[Web document revisions]
- - -

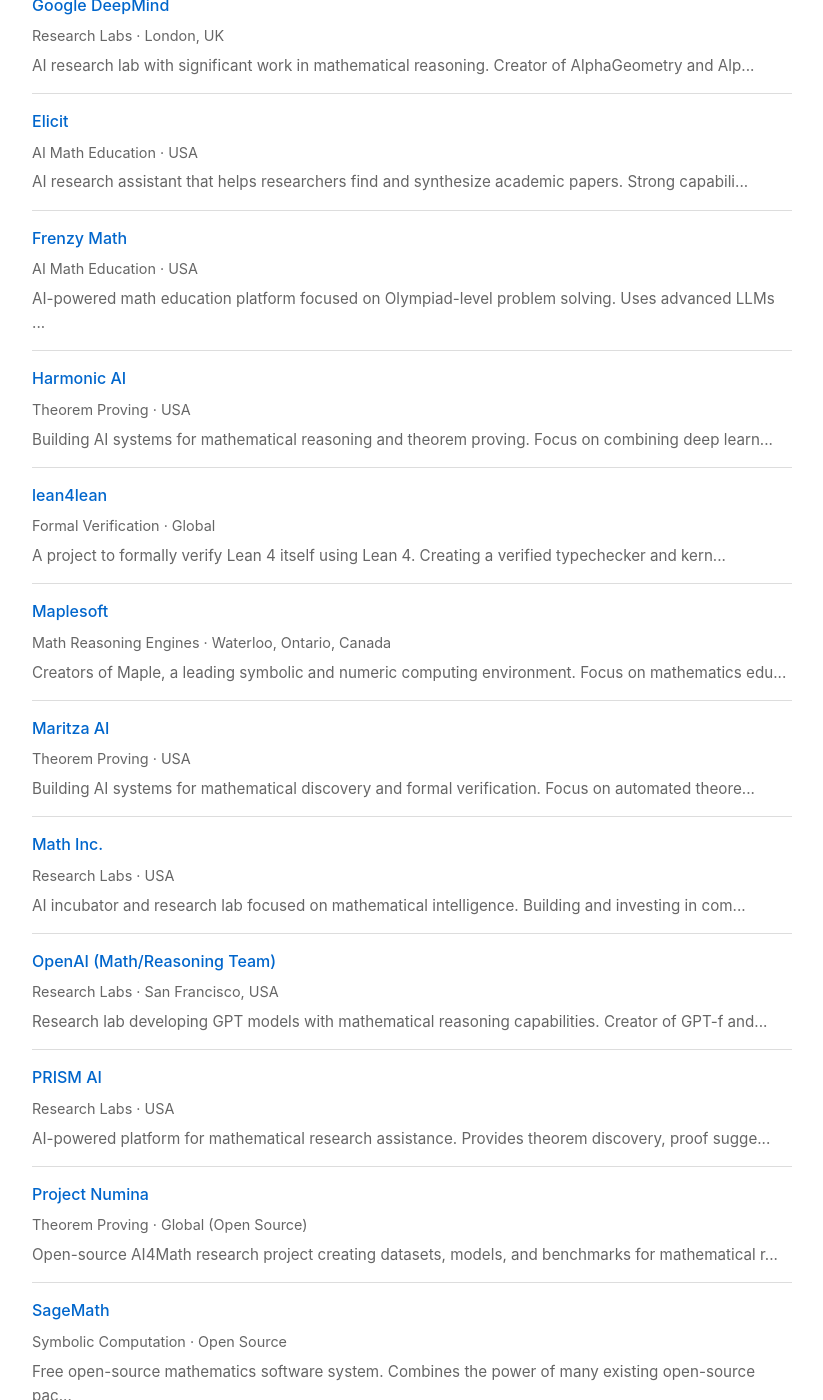
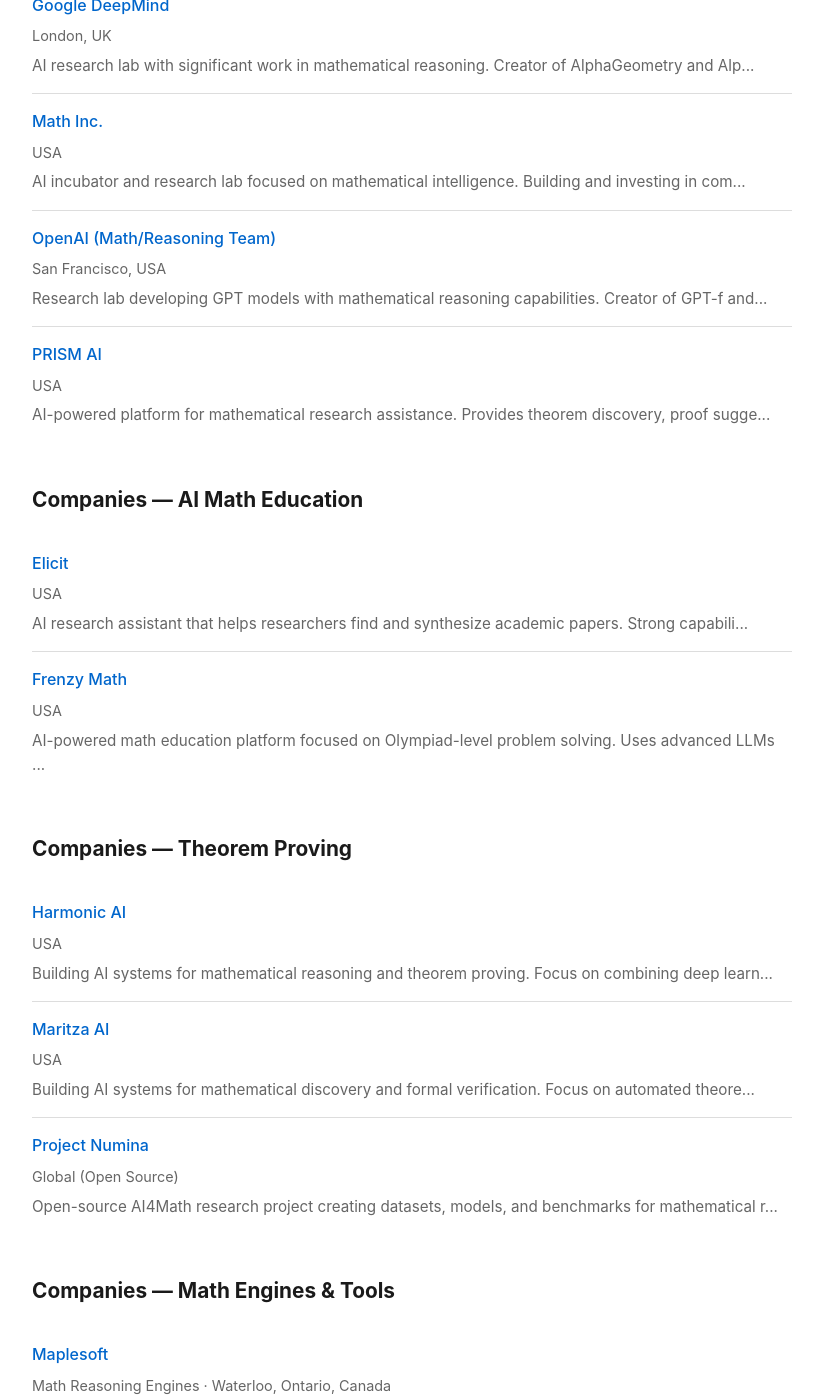
Before and after one commit to jiajunma/ai4math-hub, a Jekyll site: the page built from resources/index.html, in a window 1280 px wide and 1400 px high, scrolled down 623 px. Shown: the whole window, without its empty margins (228-1051 px from the left). Built offline with Jekyll 4.4.1, drawn with Linux system fonts in a browser that asks for light colours; some of the changed text lies outside the part shown.

Commit message:
Organize companies by category: Research, Education, Theorem Proving, Engines, Verification

```diff
--- a/resources/index.html
+++ b/resources/index.html
@@ -6,18 +6,74 @@
 <div class="container">
   <h1>Resources</h1>
 
-  <h2>Companies</h2>
+  <h2>Companies — Research Labs</h2>
   <ul class="simple-list">
     {% for company in site.companies %}
+    {% if company.category == "Research Labs" %}
+    <li>
+      <a href="{{ company.website }}" target="_blank">{{ company.title }}</a>
+      <span class="meta">{{ company.location }}</span>
+      <p>{{ company.description | truncate: 100 }}</p>
+    </li>
+    {% endif %}
+    {% endfor %}
+  </ul>
+
+  <h2>Companies — AI Math Education</h2>
+  <ul class="simple-list">
+    {% for company in site.companies %}
+    {% if company.category == "AI Math Education" %}
+    <li>
+      <a href="{{ company.website }}" target="_blank">{{ company.title }}</a>
+      <span class="meta">{{ company.location }}</span>
+      <p>{{ company.description | truncate: 100 }}</p>
+    </li>
+    {% endif %}
+    {% endfor %}
+  </ul>
+
+  <h2>Companies — Theorem Proving</h2>
+  <ul class="simple-list">
+    {% for company in site.companies %}
+    {% if company.category == "Theorem Proving" %}
+    <li>
+      <a href="{{ company.website }}" target="_blank">{{ company.title }}</a>
+      <span class="meta">{{ company.location }}</span>
+      <p>{{ company.description | truncate: 100 }}</p>
+    </li>
+    {% endif %}
+    {% endfor %}
+  </ul>
+
+  <h2>Companies — Math Engines & Tools</h2>
+  <ul class="simple-list">
+    {% for company in site.companies %}
+    {% if company.category == "Math Reasoning Engines" or company.category == "Symbolic Computation" %}
     <li>
       <a href="{{ company.website }}" target="_blank">{{ company.title }}</a>
       <span class="meta">{{ company.category }}{% if company.location %} · {{ company.location }}{% endif %}</span>
       <p>{{ company.description | truncate: 100 }}</p>
     </li>
+    {% endif %}
     {% endfor %}
   </ul>
 
-  <h2>Projects</h2>
+  <h2>Companies — Formal Verification</h2>
+  <ul class="simple-list">
+    {% for company in site.companies %}
+    {% if company.category == "Formal Verification" %}
+    <li>
+      <a href="{{ company.website }}" target="_blank">{{ company.title }}</a>
+      <span class="meta">{{ company.location }}</span>
+      <p>{{ company.description | truncate: 100 }}</p>
+    </li>
+    {% endif %}
+    {% endfor %}
+  </ul>
+
+  <hr>
+
+  <h2>Open Source Projects</h2>
   <ul class="simple-list">
     {% for project in site.projects %}
     <li>
```
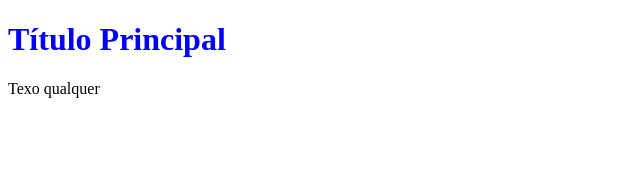
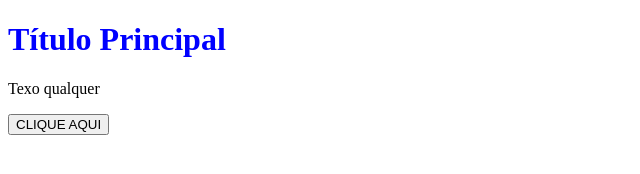
Before and after one commit to gustavocampelo-webhub/aula-git, a plain HTML site: page index.html in a window 1280 px wide. Shown: the whole page, without its empty margins (0-640 px from the left). Drawn offline with Linux system fonts and the light colour scheme.

Commit message:
Botão adicionado

```diff
--- a/index.html
+++ b/index.html
@@ -9,5 +9,6 @@
 <body>
     <h1>Título Principal</h1>
     <p>Texo qualquer</p>
+    <button>CLIQUE AQUI</button>
 </body>
 </html>
```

- - -

**EXERCISE DESCRIPTION:**
Retype every record above exactly as written, but leave out the pictures.

**ANSWER:**
Before and after one commit to jiajunma/ai4math-hub, a Jekyll site: the page built from resources/index.html, in a window 1280 px wide and 1400 px high, scrolled down 623 px. Shown: the whole window, without its empty margins (228-1051 px from the left). Built offline with Jekyll 4.4.1, drawn with Linux system fonts in a browser that asks for light colours; some of the changed text lies outside the part shown.

Commit message:
Organize companies by category: Research, Education, Theorem Proving, Engines, Verification

```diff
--- a/resources/index.html
+++ b/resources/index.html
@@ -6,18 +6,74 @@
 <div class="container">
   <h1>Resources</h1>
 
-  <h2>Companies</h2>
+  <h2>Companies — Research Labs</h2>
   <ul class="simple-list">
     {% for company in site.companies %}
+    {% if company.category == "Research Labs" %}
+    <li>
+      <a href="{{ company.website }}" target="_blank">{{ company.title }}</a>
+      <span class="meta">{{ company.location }}</span>
+      <p>{{ company.description | truncate: 100 }}</p>
+    </li>
+    {% endif %}
+    {% endfor %}
+  </ul>
+
+  <h2>Companies — AI Math Education</h2>
+  <ul class="simple-list">
+    {% for company in site.companies %}
+    {% if company.category == "AI Math Education" %}
+    <li>
+      <a href="{{ company.website }}" target="_blank">{{ company.title }}</a>
+      <span class="meta">{{ company.location }}</span>
+      <p>{{ company.description | truncate: 100 }}</p>
+    </li>
+    {% endif %}
+    {% endfor %}
+  </ul>
+
+  <h2>Companies — Theorem Proving</h2>
+  <ul class="simple-list">
+    {% for company in site.companies %}
+    {% if company.category == "Theorem Proving" %}
+    <li>
+      <a href="{{ company.website }}" target="_blank">{{ company.title }}</a>
+      <span class="meta">{{ company.location }}</span>
+      <p>{{ company.description | truncate: 100 }}</p>
+    </li>
+    {% endif %}
+    {% endfor %}
+  </ul>
+
+  <h2>Companies — Math Engines & Tools</h2>
+  <ul class="simple-list">
+    {% for company in site.companies %}
+    {% if company.category == "Math Reasoning Engines" or company.category == "Symbolic Computation" %}
     <li>
       <a href="{{ company.website }}" target="_blank">{{ company.title }}</a>
       <span class="meta">{{ company.category }}{% if company.location %} · {{ company.location }}{% endif %}</span>
       <p>{{ company.description | truncate: 100 }}</p>
     </li>
+    {% endif %}
     {% endfor %}
   </ul>
 
-  <h2>Projects</h2>
+  <h2>Companies — Formal Verification</h2>
+  <ul class="simple-list">
+    {% for company in site.companies %}
+    {% if company.category == "Formal Verification" %}
+    <li>
+      <a href="{{ company.website }}" target="_blank">{{ company.title }}</a>
+      <span class="meta">{{ company.location }}</span>
+      <p>{{ company.description | truncate: 100 }}</p>
+    </li>
+    {% endif %}
+    {% endfor %}
+  </ul>
+
+  <hr>
+
+  <h2>Open Source Projects</h2>
   <ul class="simple-list">
     {% for project in site.projects %}
     <li>
```
Before and after one commit to gustavocampelo-webhub/aula-git, a plain HTML site: page index.html in a window 1280 px wide. Shown: the whole page, without its empty margins (0-640 px from the left). Drawn offline with Linux system fonts and the light colour scheme.

Commit message:
Botão adicionado

```diff
--- a/index.html
+++ b/index.html
@@ -9,5 +9,6 @@
 <body>
     <h1>Título Principal</h1>
     <p>Texo qualquer</p>
+    <button>CLIQUE AQUI</button>
 </body>
 </html>
```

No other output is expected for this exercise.